Following the rejection of Eskom’s application to allow the entity to pollute more than what is legally permitted by the Department of Environmental Affairs, Eskom has issued a warning that the country could face Stage 8 blackouts with immediate effect and charge 30% more for electricity in 2022. As a result, about 16,000 megawatts will be taken off the grid should they comply with the Department’s decision. furthermore, postponement applications for power stations Majuba, Tutuka, Kendal, and Kriel were partially granted.
Eskom had applied for exemptions from minimum air-quality standards including its Sulphur dioxide, nitrogen oxide and particulate matter emissions for two power stations in Limpopo, Matimba, and Medupi, which make up approximately one-third of the company’s total generating capacity. However, the Department outrightly rejected the request. Stage 8 load-shedding implementations mean that the country would continuously experience over 12 hours of no power, negatively affecting households and businesses.
Eskom’s compliance with the requirements set out by the Department would require a drastic price increase for electricity. The reason for the price hike lies in the costs that Eskom would incur for installing flue-gas desulphurization technology which would reduce harmful emissions, which will cost each power station R30 billion and R300 billion overall. Eskom estimates that they would have to add 10% on the 20% of tariffs the company has already requested with the national energy regulator for the 2022/2023 financial year bringing the total increase to 30%.
Deidre Herbst, Eskom Senior Manager told news outlet eNCA that Eskom has appealed the decision and has asked for remediation. She further added that Eskom ‘Hopes to engage with the DMRE [Department of Mineral Resources], and the DPE [Department of Public Enterprises], and the DFFE [Department of Fisheries, and the Environment]. And find a balanced solution which improves and reduces the impact on health but also addresses the financial burden that this will create and ensures that we can have a just energy transition.’
South Africa has recently entered a long-term partnership with France, Germany, the US, and the UK called the Just Energy Transition, which aims to decarbonize South Africa’s economy. The partnership will ‘support South Africa to move from coal and to accelerate its transition to a low emission, climate resilient economy.’
Herbst further stated that Eskom should focus on adding new renewable electricity capacity instead of using solutions such as desulphurization technology for stations that will likely shut down in the next ten to fifteen years.

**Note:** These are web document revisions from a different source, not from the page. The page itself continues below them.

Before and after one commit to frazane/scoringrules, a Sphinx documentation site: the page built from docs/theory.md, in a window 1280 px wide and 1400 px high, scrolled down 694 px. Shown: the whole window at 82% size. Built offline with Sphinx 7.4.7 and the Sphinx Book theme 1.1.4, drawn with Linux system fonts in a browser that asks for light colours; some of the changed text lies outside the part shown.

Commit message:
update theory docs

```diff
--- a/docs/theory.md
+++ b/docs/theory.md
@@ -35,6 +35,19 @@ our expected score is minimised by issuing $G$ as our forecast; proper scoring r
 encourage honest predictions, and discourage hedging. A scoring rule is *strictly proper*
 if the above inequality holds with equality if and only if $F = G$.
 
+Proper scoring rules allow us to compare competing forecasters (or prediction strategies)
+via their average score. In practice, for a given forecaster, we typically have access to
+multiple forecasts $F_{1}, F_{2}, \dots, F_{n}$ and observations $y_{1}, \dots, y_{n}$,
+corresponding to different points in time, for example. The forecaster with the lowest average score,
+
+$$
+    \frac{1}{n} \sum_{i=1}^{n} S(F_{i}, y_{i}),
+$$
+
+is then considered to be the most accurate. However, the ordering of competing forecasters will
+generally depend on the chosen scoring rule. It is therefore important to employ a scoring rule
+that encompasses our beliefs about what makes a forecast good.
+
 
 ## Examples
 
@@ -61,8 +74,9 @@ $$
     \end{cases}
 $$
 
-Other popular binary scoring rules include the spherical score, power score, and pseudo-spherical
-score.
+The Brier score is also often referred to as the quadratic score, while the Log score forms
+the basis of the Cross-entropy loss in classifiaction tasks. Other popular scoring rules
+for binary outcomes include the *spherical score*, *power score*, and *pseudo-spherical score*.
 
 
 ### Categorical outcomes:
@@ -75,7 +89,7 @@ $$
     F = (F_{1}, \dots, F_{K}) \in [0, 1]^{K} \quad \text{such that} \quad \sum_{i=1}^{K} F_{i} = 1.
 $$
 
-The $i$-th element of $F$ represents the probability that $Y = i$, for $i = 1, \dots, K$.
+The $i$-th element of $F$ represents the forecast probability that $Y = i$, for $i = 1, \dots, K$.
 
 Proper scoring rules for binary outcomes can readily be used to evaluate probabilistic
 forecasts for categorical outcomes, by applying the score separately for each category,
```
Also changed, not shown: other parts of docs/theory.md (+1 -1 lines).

This is worrisome news for South African citizens as Eskom has been rolling out scheduled blackouts for over ten years and with this announcement it shows no end in sight. With electricity prices on the rise, home and business owner are sure to feel the pinch in 2022.